Disabled campaigners have welcomed a new report urging East Dunbartonshire Council to halt its plans for a busy town centre junction.
The Herald reported last week that former Paralympian Lord Holmes, who is blind, has blasted “shared space” schemes as “dangerous and costly planning follies”.
After conducting an in-depth survey, he is calling for a moratorium on all schemes - weeks before work is due to being at Catherine Street junction in Kirkintilloch.
The council wants to remove traffic lights and safety barriers at the junction as part of its shared space plans.
Sandy Taylor, Chairman of East Dunbartonshire Visually Impaired Forum, which has been at the forefront of the campaign against the plans for Catherine Street, told the Herald the long-awaited report from Lord Holmes “highlighted all the factors EDVIP had been expressing to the council for many months.”
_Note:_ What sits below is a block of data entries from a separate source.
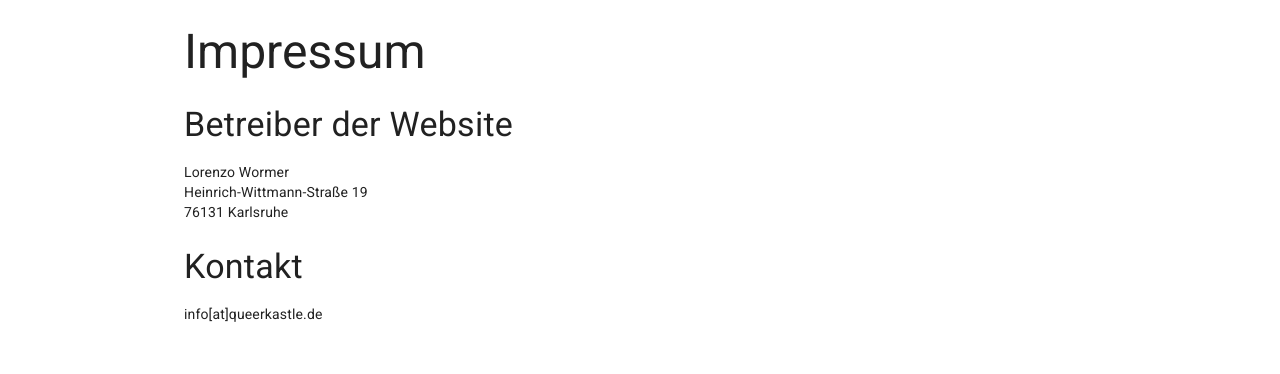
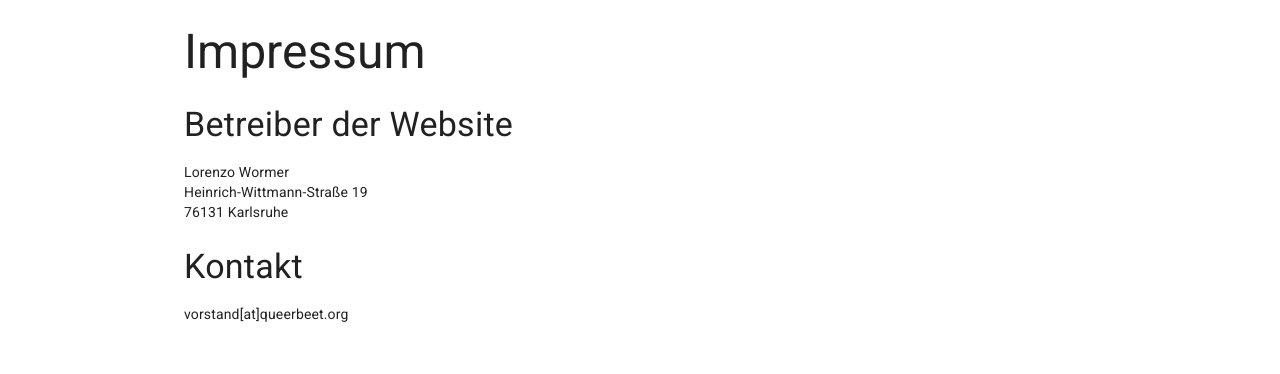
Before and after one commit to queerbeetVorstand/qb-website, a Next.js app: page /imprint in a window 1280 px wide. Shown: the top 374 px of the page. Built offline with nearby package versions, Linux system fonts and the light colour scheme.

Commit message:
Update src/pages/imprint.tsx
Co-authored-by: Thomas <thomas@thsmdt.com>

```diff
--- a/src/pages/imprint.tsx
+++ b/src/pages/imprint.tsx
@@ -20,7 +20,7 @@ export default function About(): ReactElement {
         <Text variant="h4">
           Kontakt
         </Text>
-        info[at]queerkastle.de
+        vorstand[at]queerbeet.org
       </Container>
     </React.Fragment>
   );
```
He said: “More than 3,500 local people signed our petition to stop the removal of controlled crossings and traffic lights in our town centre.
“They remembered the utter chaos, confusion and anxiety caused during the trial of the shared space scheme last summer. We at EDVIP will continue to campaign against this fatally flawed scheme, in the knowledge that we have the support of the vast majority of the public. The whole thing is utterly absurd and disable people are being put at risk.”
The council’s director of development and regeneration, Thomas Glen, said: “We have already amended some of our plans in response to community feedback and we have established an Equality Design Forum which is attended by all interested local groups as well organisations such as Guide Dogs UK and Deaf Blind Scotland, and other council officers such as the council’s equality policy adviser and sensory impairment officer.
“A future Equality Design Forum is planned and will continue to help positively shape the proposals for the Cowgate.”
After hundreds of people protested outside council HQ in April this year, the council put forward last-minute safety concessions in the form of pelican crossings at Catherine Street and Kerr Street.
But this week it was unclear whether the council plans to retain the crossings permanently.
Mr Glen refused to confirm or deny this and would only say: “The additional crossings at Catherine Street and Kerr Street will be monitored following the implementation of the shared space scheme.”